CHARLOTTE, N.C. (September 21, 2005) - Pointing to a new study showing that six in 10 college students never pay their credit card balances in full, the Boy Scouts of the Los Angeles Area Council announced today that “boys can now get smart about money” under a new program, Teaching America Money, being launched with ABC Radio host and money expert Jennifer Openshaw.
Under Openshaw’s “Teaching America Money” Program, Scouts will be able to receive a free copy of Openshaw’s Quick & Easy Budget Kit CD. Scouts who complete a budget with either parent will then be rewarded with a Money Skills patch and certificate of completion.
“This program can make a real difference in the lives of our Boy Scouts,” says Israel Cobos, Director of the Rio Hondo District. “Our hope is that it will become a national model so that kids learn some of the most basic money lessons, from budgeting to avoiding bad debt.”
“Everywhere you turn, companies and even colleges are encouraging our teens to take on credit card debt,” says Openshaw, host of “Winning Advice with Jennifer Openshaw” airing nationwide on ABC Radio and CEO of Openshaw’s Family Financial Network. “This program is about helping every Scout and every family avoid the bad debt trap and get on the path to financial security early on.”
Cobos, who is leading the Teaching America Money program on behalf of the Scouts of Los Angeles, said that the biggest benefit of the program is the availability of the Budget Kit program, which “provides boys with a simple tool to put words into action.”
The Budget Kit, which has been featured on CNN and in the Washington Post, comes with easy-to-use budgeting software and an electronic copy of the Budget Workbook. The Kit normally retails for $19.99, but copies are being donated free by Openshaw and LendingTree.com, a website where banks compete to give borrowers the best loan offers. More information about the Quick & Easy Budget Kit is available through www.winningadvice.com.
“One of a Scout’s major purchases will hopefully be their first home,” says Doug Lebda, founder and chief executive officer of LendingTree, LLC. “A big part of getting the key to that home – and building long-term financial health -- is to budget and save.

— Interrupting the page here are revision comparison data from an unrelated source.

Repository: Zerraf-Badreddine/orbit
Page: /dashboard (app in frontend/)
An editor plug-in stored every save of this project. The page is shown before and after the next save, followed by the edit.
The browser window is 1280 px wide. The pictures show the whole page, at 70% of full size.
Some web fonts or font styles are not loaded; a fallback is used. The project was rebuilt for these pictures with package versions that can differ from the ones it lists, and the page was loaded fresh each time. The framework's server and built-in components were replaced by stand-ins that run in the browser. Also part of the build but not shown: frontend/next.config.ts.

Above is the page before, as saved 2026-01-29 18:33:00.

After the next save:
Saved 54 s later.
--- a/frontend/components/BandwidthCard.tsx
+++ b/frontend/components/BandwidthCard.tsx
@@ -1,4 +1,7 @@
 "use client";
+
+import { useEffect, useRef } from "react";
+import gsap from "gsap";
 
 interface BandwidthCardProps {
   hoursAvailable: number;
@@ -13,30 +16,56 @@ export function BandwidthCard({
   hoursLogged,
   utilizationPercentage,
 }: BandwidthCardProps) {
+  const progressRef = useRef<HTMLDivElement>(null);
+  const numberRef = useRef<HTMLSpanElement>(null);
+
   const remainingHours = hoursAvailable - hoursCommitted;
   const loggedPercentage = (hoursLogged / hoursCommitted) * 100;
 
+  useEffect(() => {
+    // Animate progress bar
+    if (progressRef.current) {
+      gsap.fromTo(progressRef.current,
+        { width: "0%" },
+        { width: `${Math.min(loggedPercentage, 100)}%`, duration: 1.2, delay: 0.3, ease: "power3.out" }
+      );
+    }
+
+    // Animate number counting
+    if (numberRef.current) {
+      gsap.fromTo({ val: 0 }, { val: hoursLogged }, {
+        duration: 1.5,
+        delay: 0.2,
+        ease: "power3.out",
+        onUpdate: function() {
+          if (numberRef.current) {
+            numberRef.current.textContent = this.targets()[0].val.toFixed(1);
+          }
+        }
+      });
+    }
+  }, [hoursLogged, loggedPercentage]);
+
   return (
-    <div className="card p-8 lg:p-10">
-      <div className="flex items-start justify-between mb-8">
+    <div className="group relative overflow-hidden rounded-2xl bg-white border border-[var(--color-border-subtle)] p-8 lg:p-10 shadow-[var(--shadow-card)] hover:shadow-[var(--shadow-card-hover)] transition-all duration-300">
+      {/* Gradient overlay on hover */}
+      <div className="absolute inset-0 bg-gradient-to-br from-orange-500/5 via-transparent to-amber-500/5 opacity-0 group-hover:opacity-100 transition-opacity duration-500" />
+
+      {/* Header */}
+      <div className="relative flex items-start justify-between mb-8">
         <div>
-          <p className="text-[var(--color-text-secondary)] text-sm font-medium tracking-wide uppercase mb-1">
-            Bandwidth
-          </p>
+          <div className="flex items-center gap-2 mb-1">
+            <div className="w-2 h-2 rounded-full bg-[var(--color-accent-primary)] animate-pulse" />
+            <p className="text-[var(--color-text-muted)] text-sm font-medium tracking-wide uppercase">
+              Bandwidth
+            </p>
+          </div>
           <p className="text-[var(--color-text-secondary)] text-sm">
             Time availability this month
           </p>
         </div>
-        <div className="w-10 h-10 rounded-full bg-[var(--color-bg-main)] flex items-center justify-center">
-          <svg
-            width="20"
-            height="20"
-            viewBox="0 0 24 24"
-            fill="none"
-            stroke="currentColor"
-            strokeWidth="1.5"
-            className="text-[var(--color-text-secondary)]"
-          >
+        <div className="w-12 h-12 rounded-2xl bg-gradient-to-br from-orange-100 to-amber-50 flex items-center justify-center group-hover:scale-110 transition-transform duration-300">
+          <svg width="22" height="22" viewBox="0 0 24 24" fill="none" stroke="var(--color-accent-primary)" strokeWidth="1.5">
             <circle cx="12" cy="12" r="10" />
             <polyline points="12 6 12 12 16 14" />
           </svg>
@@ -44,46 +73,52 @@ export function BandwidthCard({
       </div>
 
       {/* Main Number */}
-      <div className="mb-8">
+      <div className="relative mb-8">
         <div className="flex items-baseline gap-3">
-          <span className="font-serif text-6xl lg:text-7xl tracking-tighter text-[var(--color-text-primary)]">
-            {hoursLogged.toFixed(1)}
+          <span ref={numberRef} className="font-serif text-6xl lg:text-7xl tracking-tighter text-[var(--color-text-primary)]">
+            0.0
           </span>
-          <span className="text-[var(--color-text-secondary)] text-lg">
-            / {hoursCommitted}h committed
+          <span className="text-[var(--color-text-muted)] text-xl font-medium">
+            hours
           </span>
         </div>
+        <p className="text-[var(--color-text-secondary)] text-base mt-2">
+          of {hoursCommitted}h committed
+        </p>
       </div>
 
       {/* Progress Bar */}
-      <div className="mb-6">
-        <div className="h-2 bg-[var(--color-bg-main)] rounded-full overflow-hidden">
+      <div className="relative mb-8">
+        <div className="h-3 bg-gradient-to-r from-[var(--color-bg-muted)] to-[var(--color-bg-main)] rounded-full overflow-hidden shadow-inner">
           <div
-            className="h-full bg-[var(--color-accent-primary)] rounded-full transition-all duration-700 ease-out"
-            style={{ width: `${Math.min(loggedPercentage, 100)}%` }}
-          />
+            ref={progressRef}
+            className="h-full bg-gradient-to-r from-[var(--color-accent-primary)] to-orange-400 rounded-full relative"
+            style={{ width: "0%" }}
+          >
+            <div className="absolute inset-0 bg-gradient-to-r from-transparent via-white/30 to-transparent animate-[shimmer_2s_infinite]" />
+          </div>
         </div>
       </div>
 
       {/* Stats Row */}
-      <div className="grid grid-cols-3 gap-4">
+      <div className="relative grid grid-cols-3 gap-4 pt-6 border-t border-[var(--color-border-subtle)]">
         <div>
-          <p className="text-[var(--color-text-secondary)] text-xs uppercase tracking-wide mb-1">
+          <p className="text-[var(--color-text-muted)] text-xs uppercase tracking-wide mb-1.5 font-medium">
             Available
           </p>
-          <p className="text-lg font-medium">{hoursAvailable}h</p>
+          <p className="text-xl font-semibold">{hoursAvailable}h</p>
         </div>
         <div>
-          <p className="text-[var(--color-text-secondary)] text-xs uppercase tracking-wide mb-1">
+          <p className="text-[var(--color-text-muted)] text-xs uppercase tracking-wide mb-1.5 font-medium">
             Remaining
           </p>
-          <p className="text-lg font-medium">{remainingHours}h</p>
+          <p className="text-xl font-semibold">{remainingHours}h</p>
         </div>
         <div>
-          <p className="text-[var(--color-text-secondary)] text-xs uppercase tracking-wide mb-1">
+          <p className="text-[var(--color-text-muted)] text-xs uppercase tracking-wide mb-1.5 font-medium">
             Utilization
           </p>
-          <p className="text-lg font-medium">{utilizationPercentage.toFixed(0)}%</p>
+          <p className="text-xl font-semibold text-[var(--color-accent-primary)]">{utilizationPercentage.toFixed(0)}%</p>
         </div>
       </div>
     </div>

This program is a win-win for Scouts and their families and underscores the importance of developing financial literacy skills in our kids.”
Openshaw says, “Not enough is being done to teach our kids about finances at a time when money is getting more complicated.” Today, she points out, 70 percent of Americans live paycheck-to paycheck and 40 percent spend more than they earn, according to the Federal Reserve. As a result, consumers face a record level of debt, with the average household carrying $9,000 in credit card debt, according to CardWeb.com, and as many as one in 10 families expected to file bankruptcy by the end of the decade. Among college students surveyed recently, half max out on their credit cards and six in 10 never pay their balances in full. The average credit card debt among students surveyed by Smith College was $2,400 with 14 percent of students carrying a $5,000 balance. The survey also found that most college students use their credit cards to pay for day-to-day living expenses instead of long-term needs.

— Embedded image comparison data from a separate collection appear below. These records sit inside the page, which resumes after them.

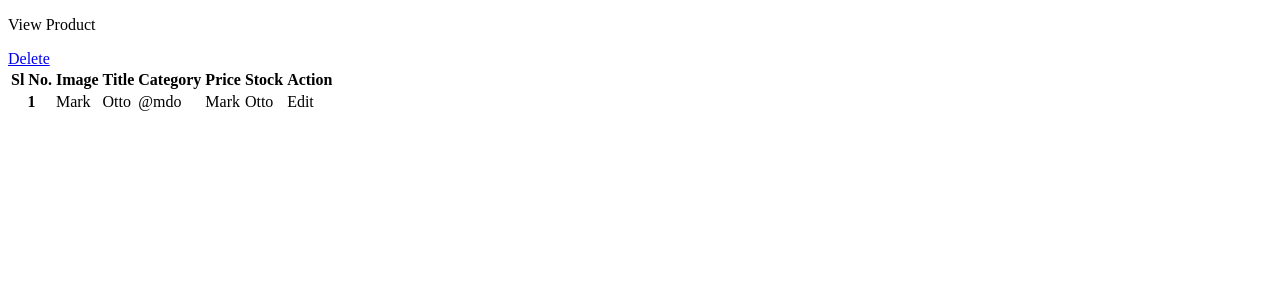
Repository: Chandnim0712/Ecommerce-Spring-Boot-Project
Page: http://localhost/admin/products
These files come from the project's save history. The page is drawn as it stood at one moment and after the next save; the edit follows.
The browser window is 1280 px wide. The pictures show the whole page.
The page is this project's Thymeleaf template; nobody is signed in. The template is opened directly, without the code that normally fills it, so the values that code supplies are empty.

Above is the page before, as saved 2025-06-11 14:57:23.

After the next save:
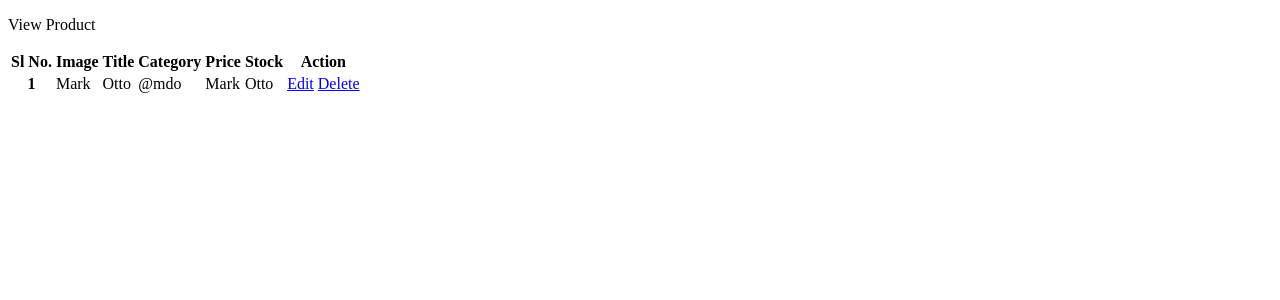
Saved 46 s later.
--- a/Shopping_Cart/src/main/resources/templates/admin/products.html
+++ b/Shopping_Cart/src/main/resources/templates/admin/products.html
@@ -33,9 +33,9 @@
 								<td>@mdo</td>
 								<td>Mark</td>
 								<td>Otto</td>
-								<td><a href="#" class="btn btn-sm btn-primary"></a>Edit</td>
-								<a href="#" class="btn btn-sm btn-dangery">Delete</a>
-								</td>
+								<td><a href="#" class="btn btn-sm btn-primary">Edit</a> <a
+									href="#" class="btn btn-sm btn-danger">Delete</a></td>
+
 							</tr>
 						</tbody>
 					</table>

“It’s our responsibility as adults to equip our kids with skills to manage the money they will bring home as adults,” said Steve Barnes, chief executive officer of Boy Scouts of America, Los Angeles Area Council. “By helping our kids become financially savvy, we can help them to reach their dreams and to be better able to give back to our communities.